Plenty of micro-moths on the wing – with the 8th and 9th records of Cochylimorpha straminea, while Glyphipterix simpliciella continued to be abundant. When the sun shone, plenty of Lepidoptera could be found on the wing, including six species of butterfly.
The prolonged cloudy periods, coupled with a cooling wind from the north did little to help the Odonata numbers. Several Red-eyed Damselflies Erythromma najas were eventually found, while Common Blue Damselfly Enallagma cyathigerum and Azure Damselfly Coenagrion puella numbers continue to appear low for early June. The Yorkshire BDS website holds all the latest news.
Early June predictably can be a bit quiet for birding at Tophill. However, an Osprey Pandion haliaetus flew south early evening on Saturday – possibly the same bird that was present for much of the second half of May or perhaps a new one. Other than that, Doug Fairweather photographed this Aythya hybrid on Saturday – one of the birds from the winter period still in the area? As ever, check out the official Tophill Low NR blog for all the latest news.
Doug’s new camera has also been tested out on Coccinellidae – pictured Adalia decempunctata f. decempustulatus 10-spot Ladybird, Calvia quatuordecimguttata Cream Spot Ladybird and Psyllobora vigintiduopunctata 22-spot Ladybird.
The most impressive beetle on site is perhaps Agapanthia villosoviridescens Golden Bloomed Grey Longhorn – this the first of the summer while a second was found soon after.

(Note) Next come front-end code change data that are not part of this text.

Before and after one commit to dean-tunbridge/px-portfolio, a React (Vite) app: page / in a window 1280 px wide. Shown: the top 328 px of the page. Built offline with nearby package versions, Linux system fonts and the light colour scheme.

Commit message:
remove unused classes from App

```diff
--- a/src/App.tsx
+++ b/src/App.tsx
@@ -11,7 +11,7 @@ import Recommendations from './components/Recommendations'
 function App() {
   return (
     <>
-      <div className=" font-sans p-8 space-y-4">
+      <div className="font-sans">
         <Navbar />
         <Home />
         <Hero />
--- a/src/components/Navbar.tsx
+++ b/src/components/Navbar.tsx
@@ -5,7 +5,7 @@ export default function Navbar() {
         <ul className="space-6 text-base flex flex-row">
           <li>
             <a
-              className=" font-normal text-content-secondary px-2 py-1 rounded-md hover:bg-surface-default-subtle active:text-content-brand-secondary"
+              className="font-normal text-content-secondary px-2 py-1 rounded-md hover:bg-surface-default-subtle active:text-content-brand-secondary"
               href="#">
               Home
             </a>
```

Bank Holiday weekend in late May saw a new Hoverfly added to the site list. Epistrophe eligans the new addition, though getting a usable photo is proving difficult, but Leucozona lucorum proved to be species which posed for the camera.
Botany is something I try to show an interest in, but annually struggle to focus on. However, this Common Twayblade Listera ovata was picked out before the grasses surrounding them cause them to be completely concealed from view.